(Collected data)

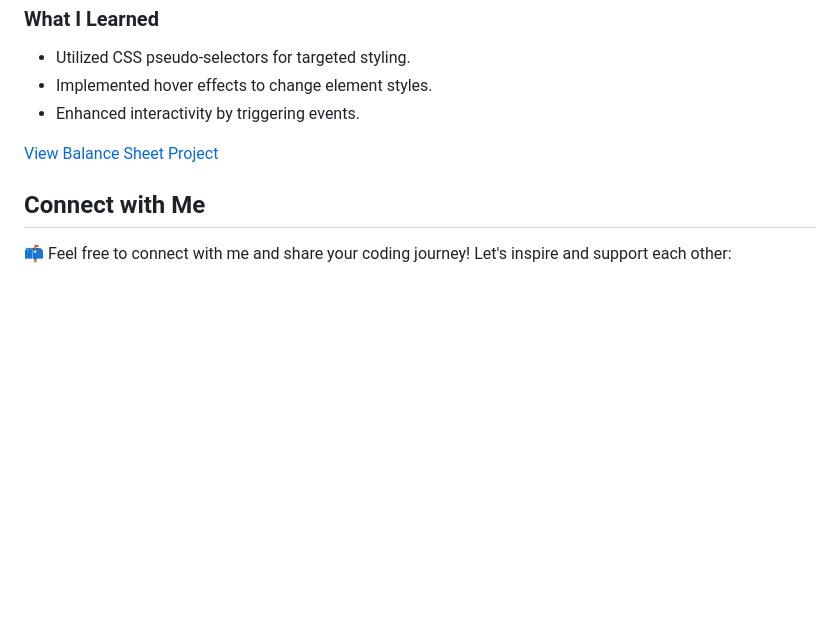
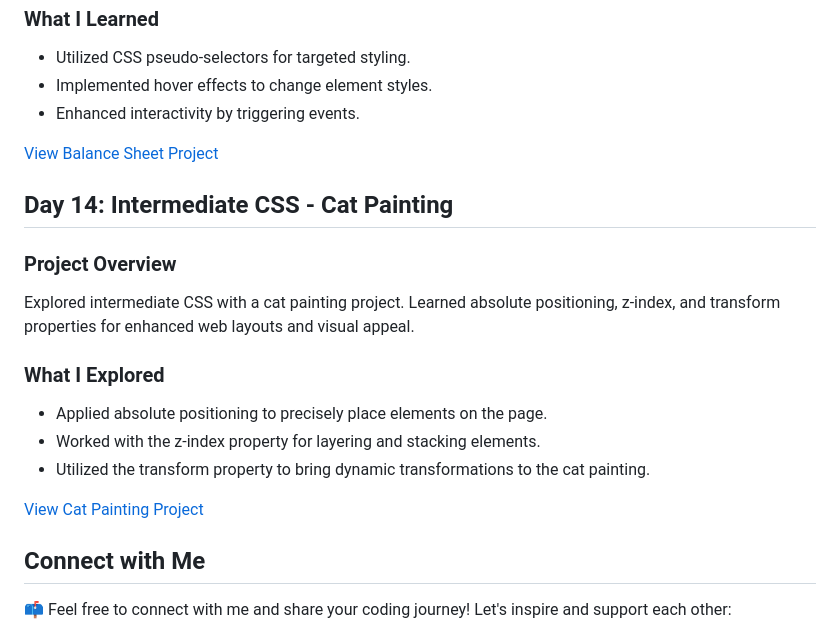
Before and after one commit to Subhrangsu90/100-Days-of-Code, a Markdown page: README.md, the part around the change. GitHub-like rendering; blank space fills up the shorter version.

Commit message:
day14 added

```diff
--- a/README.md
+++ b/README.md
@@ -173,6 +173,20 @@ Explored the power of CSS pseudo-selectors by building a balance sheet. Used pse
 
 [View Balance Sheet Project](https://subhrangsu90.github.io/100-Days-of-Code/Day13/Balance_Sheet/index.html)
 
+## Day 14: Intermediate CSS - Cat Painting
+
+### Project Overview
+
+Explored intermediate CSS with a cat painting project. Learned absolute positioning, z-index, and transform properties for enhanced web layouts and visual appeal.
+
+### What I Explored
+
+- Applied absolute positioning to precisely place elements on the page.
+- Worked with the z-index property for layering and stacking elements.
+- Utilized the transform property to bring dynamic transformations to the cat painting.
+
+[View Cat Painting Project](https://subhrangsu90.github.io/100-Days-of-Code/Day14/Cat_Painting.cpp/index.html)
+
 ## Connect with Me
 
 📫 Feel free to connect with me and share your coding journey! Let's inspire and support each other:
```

## Task statement
Would you please print the entries once more, word for word, minus the pictures?

## Reply
Before and after one commit to Subhrangsu90/100-Days-of-Code, a Markdown page: README.md, the part around the change. GitHub-like rendering; blank space fills up the shorter version.

Commit message:
day14 added

```diff
--- a/README.md
+++ b/README.md
@@ -173,6 +173,20 @@ Explored the power of CSS pseudo-selectors by building a balance sheet. Used pse
 
 [View Balance Sheet Project](https://subhrangsu90.github.io/100-Days-of-Code/Day13/Balance_Sheet/index.html)
 
+## Day 14: Intermediate CSS - Cat Painting
+
+### Project Overview
+
+Explored intermediate CSS with a cat painting project. Learned absolute positioning, z-index, and transform properties for enhanced web layouts and visual appeal.
+
+### What I Explored
+
+- Applied absolute positioning to precisely place elements on the page.
+- Worked with the z-index property for layering and stacking elements.
+- Utilized the transform property to bring dynamic transformations to the cat painting.
+
+[View Cat Painting Project](https://subhrangsu90.github.io/100-Days-of-Code/Day14/Cat_Painting.cpp/index.html)
+
 ## Connect with Me
 
 📫 Feel free to connect with me and share your coding journey! Let's inspire and support each other:
```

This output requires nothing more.